This was one of the longest lines for anything we saw while in Vietnam. People were pretty stoked to be here. They were walking out of this place with bags of 15, 20 sandwiches.
It was a damn fine bahn mi. It had the most meat of any sandwich we’d tried and it presented new flavors with every bite.
We sat in the park by our hotel and ate them in silence under the gaze of a statue.
Two hours later we were back at it.
The thing with this place is that it takes the little sausage patties from bun cha and puts them in the sandwich. Fucking brilliant.
After second sandwich we wandered, forcing ourselves to not go back to the hotel. We were trying to find a cafe to just sit in and people watch. The Vietnamese LOVE a cafe. That’s mostly what they do at night, sit at cafes, so we didn’t think it’d be that hard to find but we weren’t having much luck finding one with any energy.
Then we got very scared by the shadow of a leaf. We’d already had an encounter with some rats that put Joe in a weird head space. We were walking down a dark sidewalk and a bunch of rats crossed in front of us. It was probably like three rats, but they crossed our path at different times so it gave the impression that there were a lot of rats. Then, as we were rounding the corner, we heard them squeaking from the bushes. I think it was the squeaking more than anything that disturbed us. It reminded us that a whole society of rats exists just beyond view. Only hidden by their own secretive nature and if the day ever comes when they decide that they’d like to come out into the light, it’s going to be a creepy new world. The leaf brought us right back there. It also moved strangely. Hypothetically had it been a rat, it would have been moving in a very supernatural way. But it was a shadow of a leaf so it was moving pretty normally. It freaked us both out.
We made it to a place called Acoustic. A music venue with the slogan, “Emotion Talks.” The act that night was a house band and a rotating cast of lead singers. The singers would come out, do three or four American top 40 songs, and then call the next singer up on stage. They were all very good but the band was the real treat.

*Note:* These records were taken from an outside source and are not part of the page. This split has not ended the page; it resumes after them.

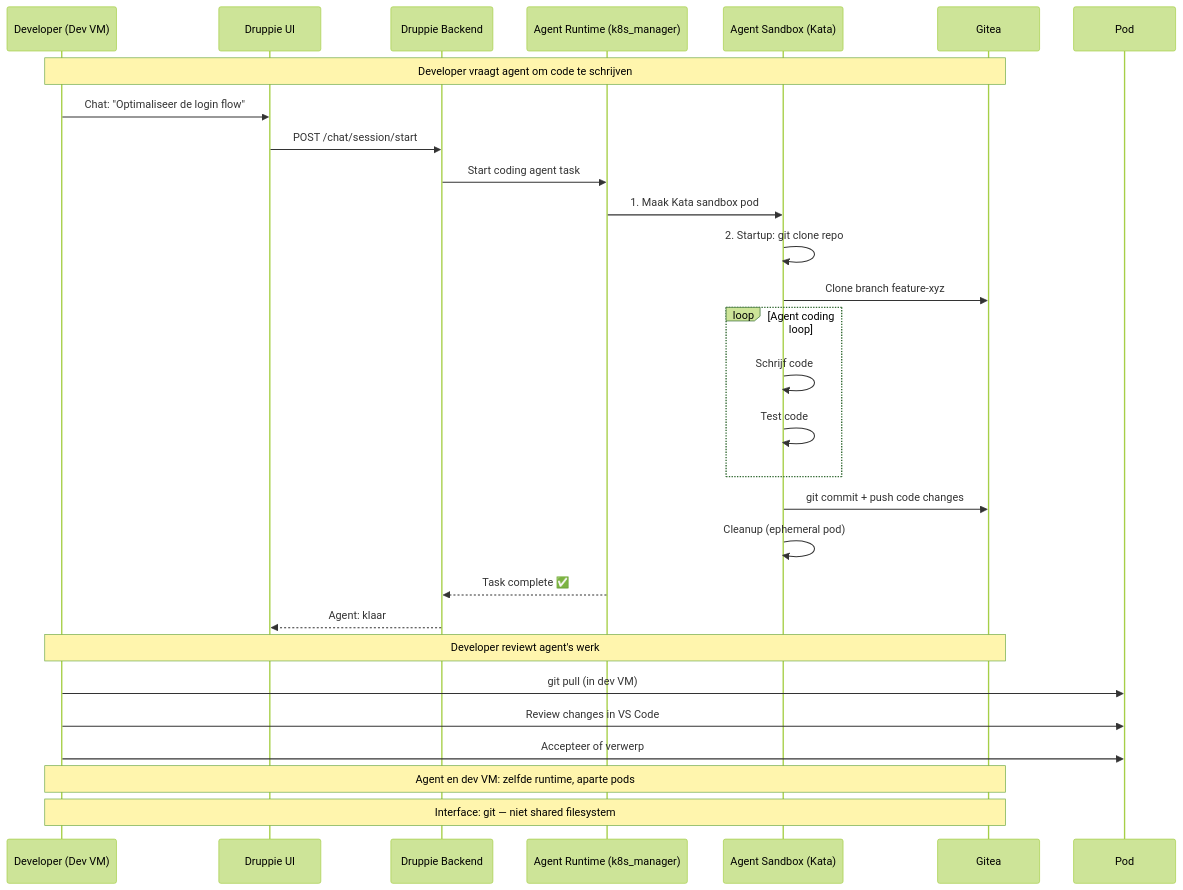
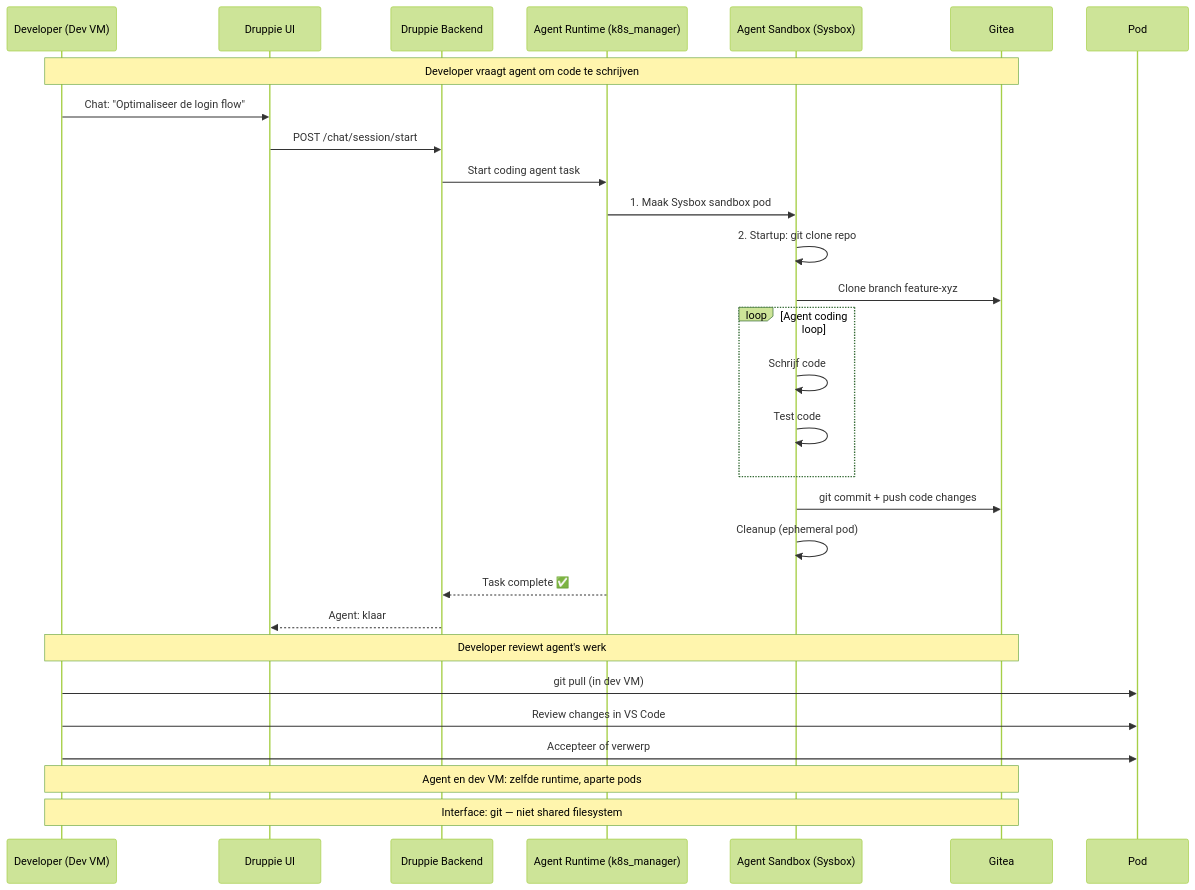
The ninth of 12 diagrams in docs/dev-environment-architecture.md (nuno-git/druppie-fork), drawn with Mermaid (forest theme) before and after one commit. The commit also changed other lines of this file and 1 other file, not shown here.

First line of the commit message:
docs(dev-env): correct runtime to sysbox, document Kasm research

````diff
--- a/docs/dev-environment-architecture.md
+++ b/docs/dev-environment-architecture.md
@@ -686,38 +686,38 @@
 ```mermaid
 sequenceDiagram
     participant Dev as Developer (Dev VM)
     participant UI as Druppie UI
     participant BE as Druppie Backend
     participant AgentBE as Agent Runtime (k8s_manager)
-    participant AgentPod as Agent Sandbox (Kata)
+    participant AgentPod as Agent Sandbox (Sysbox)
     participant Git as Gitea
 
     Note over Dev,Git: Developer vraagt agent om code te schrijven
 
     Dev->>UI: Chat: "Optimaliseer de login flow"
     UI->>BE: POST /chat/session/start
     BE->>AgentBE: Start coding agent task
 
-    AgentBE->>AgentPod: 1. Maak Kata sandbox pod
+    AgentBE->>AgentPod: 1. Maak Sysbox sandbox pod
     AgentPod->>AgentPod: 2. Startup: git clone repo
     AgentPod->>Git: Clone branch feature-xyz
 
     loop Agent coding loop
         AgentPod->>AgentPod: Schrijf code
         AgentPod->>AgentPod: Test code
     end
 
     AgentPod->>Git: git commit + push code changes
     AgentPod->>AgentPod: Cleanup (ephemeral pod)
     AgentBE-->>BE: Task complete ✅
     BE-->>UI: Agent: klaar
 
     Note over Dev,Git: Developer reviewt agent's werk
 
     Dev->>Pod: git pull (in dev VM)
     Dev->>Pod: Review changes in VS Code
     Dev->>Pod: Accepteer of verwerp
 
     Note over Dev,Git: Agent en dev VM: zelfde runtime, aparte pods
     Note over Dev,Git: Interface: git — niet shared filesystem
 ```
````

Ages ranging from early 20’s to 40’s, they held it down all night.
After the bar we went home and went to sleep. I’m just kidding we went back to Jammin and played more darts. We also bought shirts.
THEN we went home and went to sleep.